(Dataset excerpts)
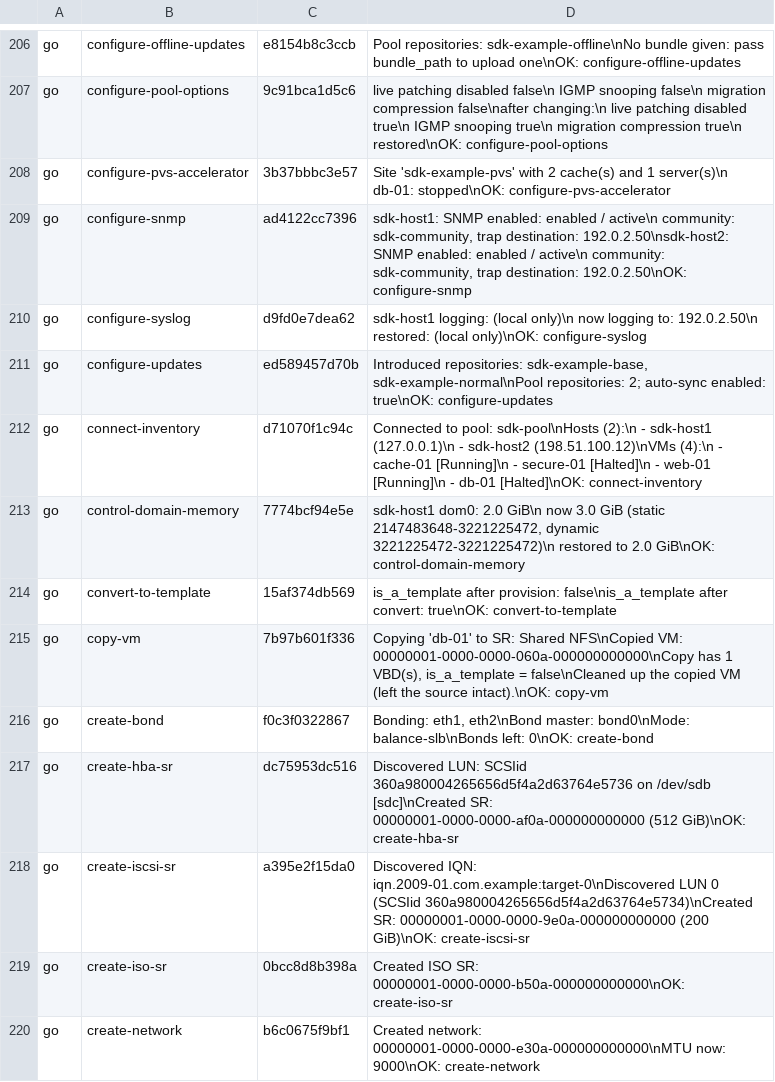
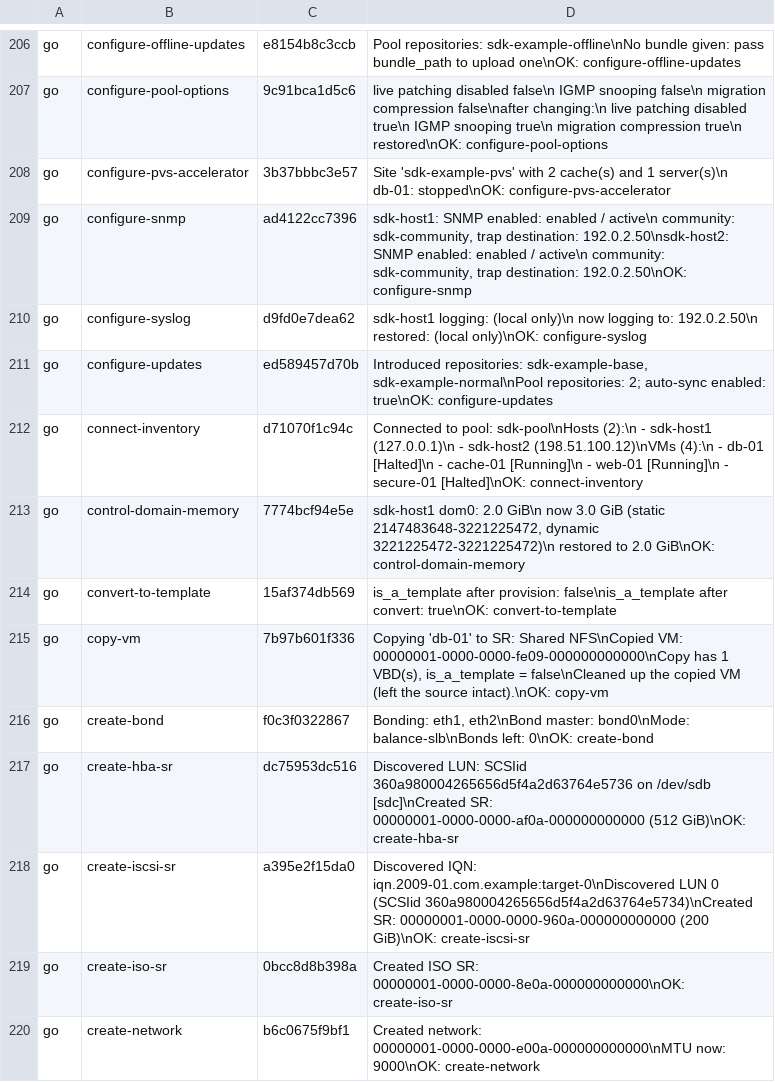
Before and after one commit to xenserver/xenserver-samples, a TSV file: tools/docs/sample-output.tsv, drawn as a sheet; only a part is shown, gaps mark what is left out; the diff covers the shown part only.

```diff
--- a/tools/docs/sample-output.tsv
+++ b/tools/docs/sample-output.tsv
@@ -211,10 +211,10 @@ go	configure-syslog	d9fd0e7dea62	sdk-host1 logging: (local only)\n  now logging
 go	configure-updates	ed589457d70b	Introduced repositories: sdk-example-base, sdk-example-normal\nPool repositories: 2; auto-sync enabled: true\nOK: configure-updates
-go	connect-inventory	d71070f1c94c	Connected to pool: sdk-pool\nHosts (2):\n  - sdk-host1 (127.0.0.1)\n  - sdk-host2 (198.51.100.12)\nVMs (4):\n  - cache-01 [Running]\n  - secure-01 [Halted]\n  - web-01 [Running]\n  - db-01 [Halted]\nOK: connect-inventory
+go	connect-inventory	d71070f1c94c	Connected to pool: sdk-pool\nHosts (2):\n  - sdk-host1 (127.0.0.1)\n  - sdk-host2 (198.51.100.12)\nVMs (4):\n  - db-01 [Halted]\n  - cache-01 [Running]\n  - web-01 [Running]\n  - secure-01 [Halted]\nOK: connect-inventory
 go	control-domain-memory	7774bcf94e5e	sdk-host1 dom0: 2.0 GiB\n  now 3.0 GiB (static 2147483648-3221225472, dynamic 3221225472-3221225472)\n  restored to 2.0 GiB\nOK: control-domain-memory
 go	convert-to-template	15af374db569	is_a_template after provision: false\nis_a_template after convert:  true\nOK: convert-to-template
-go	copy-vm	7b97b601f336	Copying 'db-01' to SR: Shared NFS\nCopied VM:     00000001-0000-0000-060a-000000000000\nCopy has 1 VBD(s), is_a_template = false\nCleaned up the copied VM (left the source intact).\nOK: copy-vm
+go	copy-vm	7b97b601f336	Copying 'db-01' to SR: Shared NFS\nCopied VM:     00000001-0000-0000-fe09-000000000000\nCopy has 1 VBD(s), is_a_template = false\nCleaned up the copied VM (left the source intact).\nOK: copy-vm
 go	create-bond	f0c3f0322867	Bonding:      eth1, eth2\nBond master:  bond0\nMode:         balance-slb\nBonds left:   0\nOK: create-bond
 go	create-hba-sr	dc75953dc516	Discovered LUN: SCSIid 360a980004265656d5f4a2d63764e5736 on /dev/sdb [sdc]\nCreated SR: 00000001-0000-0000-af0a-000000000000 (512 GiB)\nOK: create-hba-sr
-go	create-iscsi-sr	a395e2f15da0	Discovered IQN: iqn.2009-01.com.example:target-0\nDiscovered LUN 0 (SCSIid 360a980004265656d5f4a2d63764e5734)\nCreated SR: 00000001-0000-0000-9e0a-000000000000 (200 GiB)\nOK: create-iscsi-sr
-go	create-iso-sr	0bcc8d8b398a	Created ISO SR: 00000001-0000-0000-b50a-000000000000\nOK: create-iso-sr
-go	create-network	b6c0675f9bf1	Created network: 00000001-0000-0000-e30a-000000000000\nMTU now:         9000\nOK: create-network
+go	create-iscsi-sr	a395e2f15da0	Discovered IQN: iqn.2009-01.com.example:target-0\nDiscovered LUN 0 (SCSIid 360a980004265656d5f4a2d63764e5734)\nCreated SR: 00000001-0000-0000-960a-000000000000 (200 GiB)\nOK: create-iscsi-sr
+go	create-iso-sr	0bcc8d8b398a	Created ISO SR: 00000001-0000-0000-8e0a-000000000000\nOK: create-iso-sr
+go	create-network	b6c0675f9bf1	Created network: 00000001-0000-0000-e00a-000000000000\nMTU now:         9000\nOK: create-network
```
Also changed, not shown: 163 edited cells elsewhere in this file, 47 other files.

● **How to complete this task**:
A faithful copy of each entry is required, and no picture may be carried into it.

● **Task response**:
Before and after one commit to xenserver/xenserver-samples, a TSV file: tools/docs/sample-output.tsv, drawn as a sheet; only a part is shown, gaps mark what is left out; the diff covers the shown part only.

```diff
--- a/tools/docs/sample-output.tsv
+++ b/tools/docs/sample-output.tsv
@@ -211,10 +211,10 @@ go	configure-syslog	d9fd0e7dea62	sdk-host1 logging: (local only)\n  now logging
 go	configure-updates	ed589457d70b	Introduced repositories: sdk-example-base, sdk-example-normal\nPool repositories: 2; auto-sync enabled: true\nOK: configure-updates
-go	connect-inventory	d71070f1c94c	Connected to pool: sdk-pool\nHosts (2):\n  - sdk-host1 (127.0.0.1)\n  - sdk-host2 (198.51.100.12)\nVMs (4):\n  - cache-01 [Running]\n  - secure-01 [Halted]\n  - web-01 [Running]\n  - db-01 [Halted]\nOK: connect-inventory
+go	connect-inventory	d71070f1c94c	Connected to pool: sdk-pool\nHosts (2):\n  - sdk-host1 (127.0.0.1)\n  - sdk-host2 (198.51.100.12)\nVMs (4):\n  - db-01 [Halted]\n  - cache-01 [Running]\n  - web-01 [Running]\n  - secure-01 [Halted]\nOK: connect-inventory
 go	control-domain-memory	7774bcf94e5e	sdk-host1 dom0: 2.0 GiB\n  now 3.0 GiB (static 2147483648-3221225472, dynamic 3221225472-3221225472)\n  restored to 2.0 GiB\nOK: control-domain-memory
 go	convert-to-template	15af374db569	is_a_template after provision: false\nis_a_template after convert:  true\nOK: convert-to-template
-go	copy-vm	7b97b601f336	Copying 'db-01' to SR: Shared NFS\nCopied VM:     00000001-0000-0000-060a-000000000000\nCopy has 1 VBD(s), is_a_template = false\nCleaned up the copied VM (left the source intact).\nOK: copy-vm
+go	copy-vm	7b97b601f336	Copying 'db-01' to SR: Shared NFS\nCopied VM:     00000001-0000-0000-fe09-000000000000\nCopy has 1 VBD(s), is_a_template = false\nCleaned up the copied VM (left the source intact).\nOK: copy-vm
 go	create-bond	f0c3f0322867	Bonding:      eth1, eth2\nBond master:  bond0\nMode:         balance-slb\nBonds left:   0\nOK: create-bond
 go	create-hba-sr	dc75953dc516	Discovered LUN: SCSIid 360a980004265656d5f4a2d63764e5736 on /dev/sdb [sdc]\nCreated SR: 00000001-0000-0000-af0a-000000000000 (512 GiB)\nOK: create-hba-sr
-go	create-iscsi-sr	a395e2f15da0	Discovered IQN: iqn.2009-01.com.example:target-0\nDiscovered LUN 0 (SCSIid 360a980004265656d5f4a2d63764e5734)\nCreated SR: 00000001-0000-0000-9e0a-000000000000 (200 GiB)\nOK: create-iscsi-sr
-go	create-iso-sr	0bcc8d8b398a	Created ISO SR: 00000001-0000-0000-b50a-000000000000\nOK: create-iso-sr
-go	create-network	b6c0675f9bf1	Created network: 00000001-0000-0000-e30a-000000000000\nMTU now:         9000\nOK: create-network
+go	create-iscsi-sr	a395e2f15da0	Discovered IQN: iqn.2009-01.com.example:target-0\nDiscovered LUN 0 (SCSIid 360a980004265656d5f4a2d63764e5734)\nCreated SR: 00000001-0000-0000-960a-000000000000 (200 GiB)\nOK: create-iscsi-sr
+go	create-iso-sr	0bcc8d8b398a	Created ISO SR: 00000001-0000-0000-8e0a-000000000000\nOK: create-iso-sr
+go	create-network	b6c0675f9bf1	Created network: 00000001-0000-0000-e00a-000000000000\nMTU now:         9000\nOK: create-network
```
Also changed, not shown: 163 edited cells elsewhere in this file, 47 other files.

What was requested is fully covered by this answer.